State only the number of lines below where the word "site" is found.

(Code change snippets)
******************************

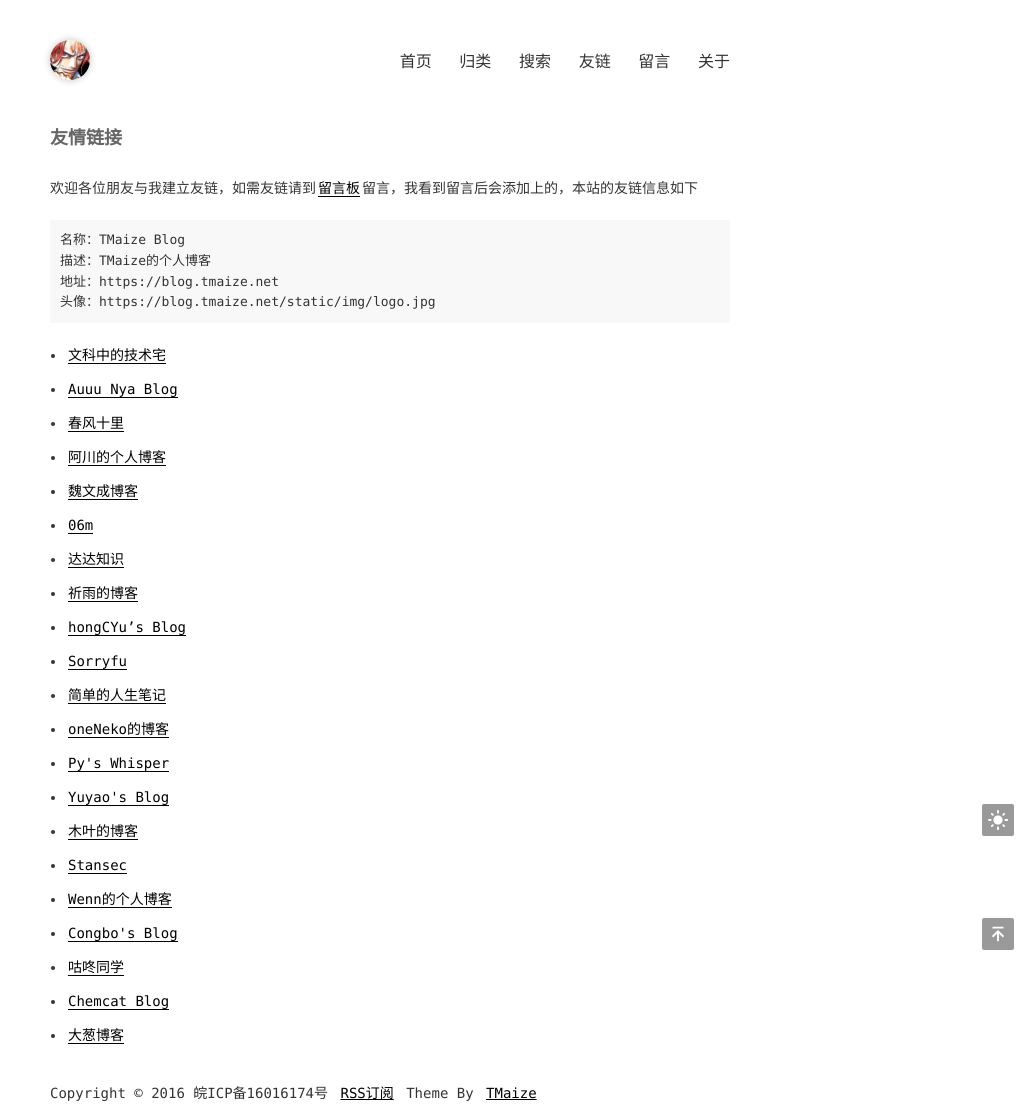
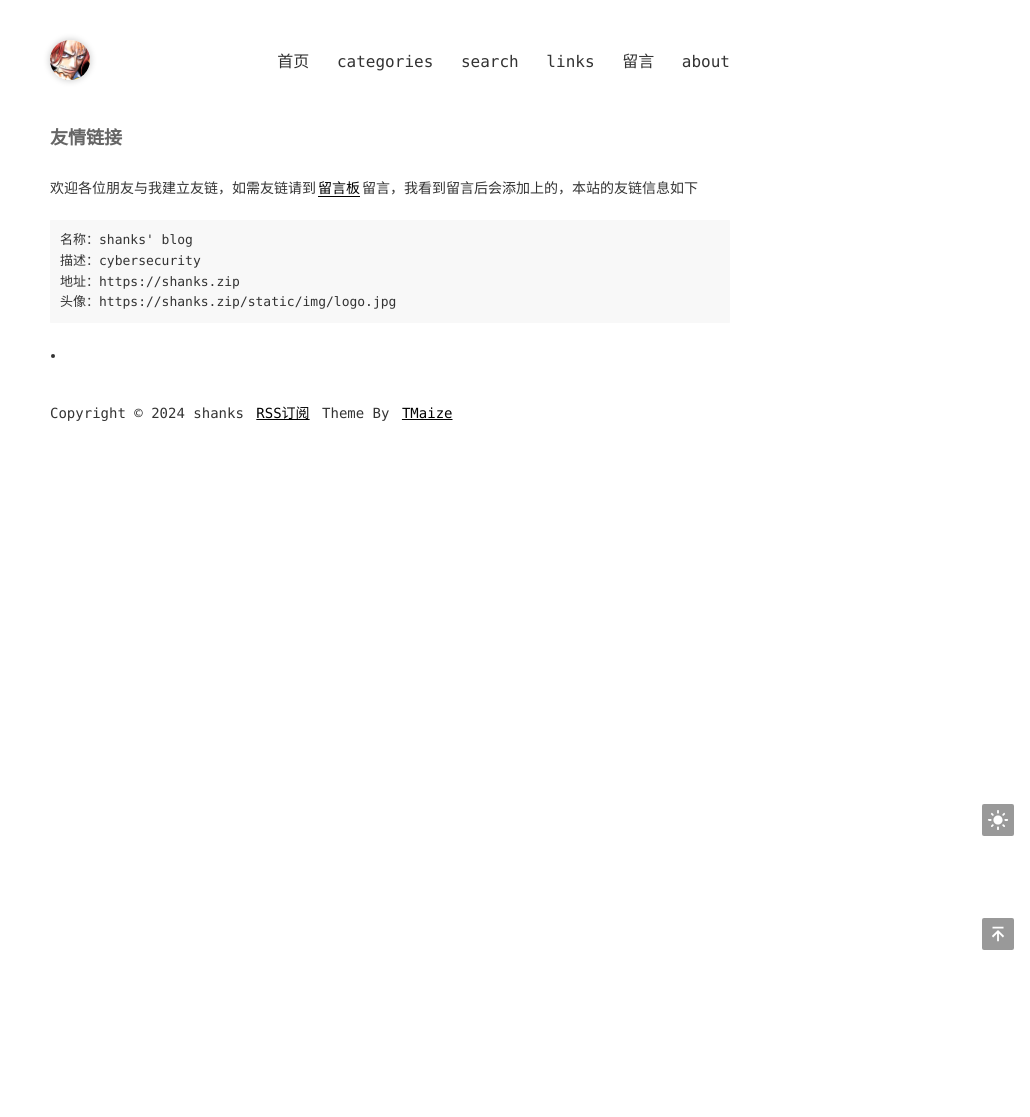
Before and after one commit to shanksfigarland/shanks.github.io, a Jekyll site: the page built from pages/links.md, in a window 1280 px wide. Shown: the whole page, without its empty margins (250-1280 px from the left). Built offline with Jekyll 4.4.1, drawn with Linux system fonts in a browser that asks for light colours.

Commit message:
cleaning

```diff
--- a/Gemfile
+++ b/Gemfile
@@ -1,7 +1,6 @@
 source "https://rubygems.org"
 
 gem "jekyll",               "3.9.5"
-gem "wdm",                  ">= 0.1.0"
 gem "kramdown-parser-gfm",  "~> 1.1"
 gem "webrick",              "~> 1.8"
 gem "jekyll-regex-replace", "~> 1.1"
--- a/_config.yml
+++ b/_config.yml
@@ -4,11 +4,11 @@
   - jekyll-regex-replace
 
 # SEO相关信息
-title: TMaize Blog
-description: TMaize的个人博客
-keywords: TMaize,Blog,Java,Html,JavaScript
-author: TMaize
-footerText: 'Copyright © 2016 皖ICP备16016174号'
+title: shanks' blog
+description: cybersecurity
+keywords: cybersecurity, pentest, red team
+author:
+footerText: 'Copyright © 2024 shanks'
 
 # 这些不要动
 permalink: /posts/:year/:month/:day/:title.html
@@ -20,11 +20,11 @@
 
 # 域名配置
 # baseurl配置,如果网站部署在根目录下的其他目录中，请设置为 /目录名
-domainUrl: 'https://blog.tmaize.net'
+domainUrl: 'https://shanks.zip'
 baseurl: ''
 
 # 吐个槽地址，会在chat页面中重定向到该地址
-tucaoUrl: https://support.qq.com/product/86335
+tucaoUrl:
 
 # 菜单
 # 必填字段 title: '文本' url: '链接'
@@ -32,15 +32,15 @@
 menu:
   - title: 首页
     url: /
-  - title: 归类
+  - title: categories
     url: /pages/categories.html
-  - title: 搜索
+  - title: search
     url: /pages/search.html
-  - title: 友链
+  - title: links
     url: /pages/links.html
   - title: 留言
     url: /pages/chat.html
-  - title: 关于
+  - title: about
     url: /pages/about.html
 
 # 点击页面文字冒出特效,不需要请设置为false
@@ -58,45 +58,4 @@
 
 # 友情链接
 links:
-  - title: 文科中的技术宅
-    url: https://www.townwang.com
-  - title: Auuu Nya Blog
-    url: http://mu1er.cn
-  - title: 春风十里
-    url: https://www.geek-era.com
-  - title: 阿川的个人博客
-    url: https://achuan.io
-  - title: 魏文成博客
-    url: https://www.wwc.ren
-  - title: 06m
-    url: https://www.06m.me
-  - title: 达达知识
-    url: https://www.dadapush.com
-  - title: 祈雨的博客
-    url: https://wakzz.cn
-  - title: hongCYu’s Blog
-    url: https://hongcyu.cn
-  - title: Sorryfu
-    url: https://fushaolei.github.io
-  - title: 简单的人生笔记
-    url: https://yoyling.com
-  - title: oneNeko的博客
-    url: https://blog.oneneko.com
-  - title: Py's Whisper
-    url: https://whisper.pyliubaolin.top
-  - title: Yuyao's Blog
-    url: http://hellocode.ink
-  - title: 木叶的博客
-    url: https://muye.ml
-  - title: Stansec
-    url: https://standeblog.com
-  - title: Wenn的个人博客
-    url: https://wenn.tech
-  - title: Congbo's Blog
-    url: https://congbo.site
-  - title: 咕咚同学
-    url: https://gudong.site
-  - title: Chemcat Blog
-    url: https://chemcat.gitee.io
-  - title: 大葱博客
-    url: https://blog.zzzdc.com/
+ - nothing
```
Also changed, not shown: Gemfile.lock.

******************************

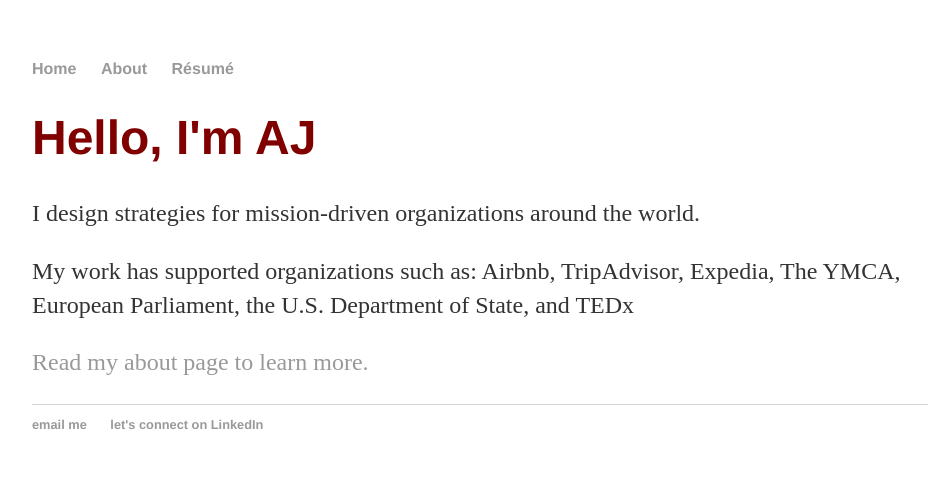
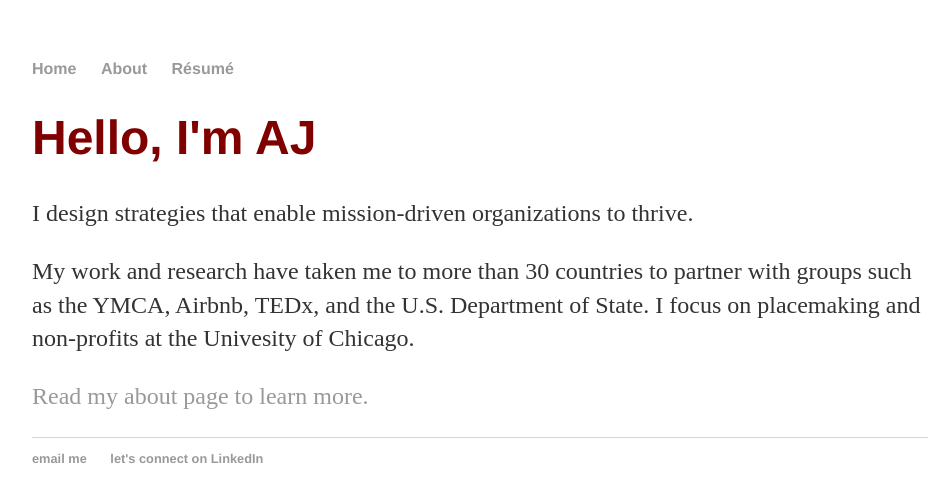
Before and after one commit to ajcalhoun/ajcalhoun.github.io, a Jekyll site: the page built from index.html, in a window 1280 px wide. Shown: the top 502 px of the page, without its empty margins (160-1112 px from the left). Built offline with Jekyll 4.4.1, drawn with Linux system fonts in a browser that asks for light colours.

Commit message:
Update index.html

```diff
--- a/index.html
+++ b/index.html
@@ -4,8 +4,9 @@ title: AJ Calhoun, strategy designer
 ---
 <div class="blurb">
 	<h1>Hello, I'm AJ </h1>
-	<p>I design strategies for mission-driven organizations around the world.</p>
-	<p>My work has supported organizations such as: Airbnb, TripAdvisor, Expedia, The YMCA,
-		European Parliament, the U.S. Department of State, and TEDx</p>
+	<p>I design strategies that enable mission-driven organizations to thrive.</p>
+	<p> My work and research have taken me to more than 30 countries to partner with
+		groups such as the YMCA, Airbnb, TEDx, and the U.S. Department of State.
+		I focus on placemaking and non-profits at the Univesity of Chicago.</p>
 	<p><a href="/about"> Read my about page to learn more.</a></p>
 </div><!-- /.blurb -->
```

******************************

**Expected answer**
4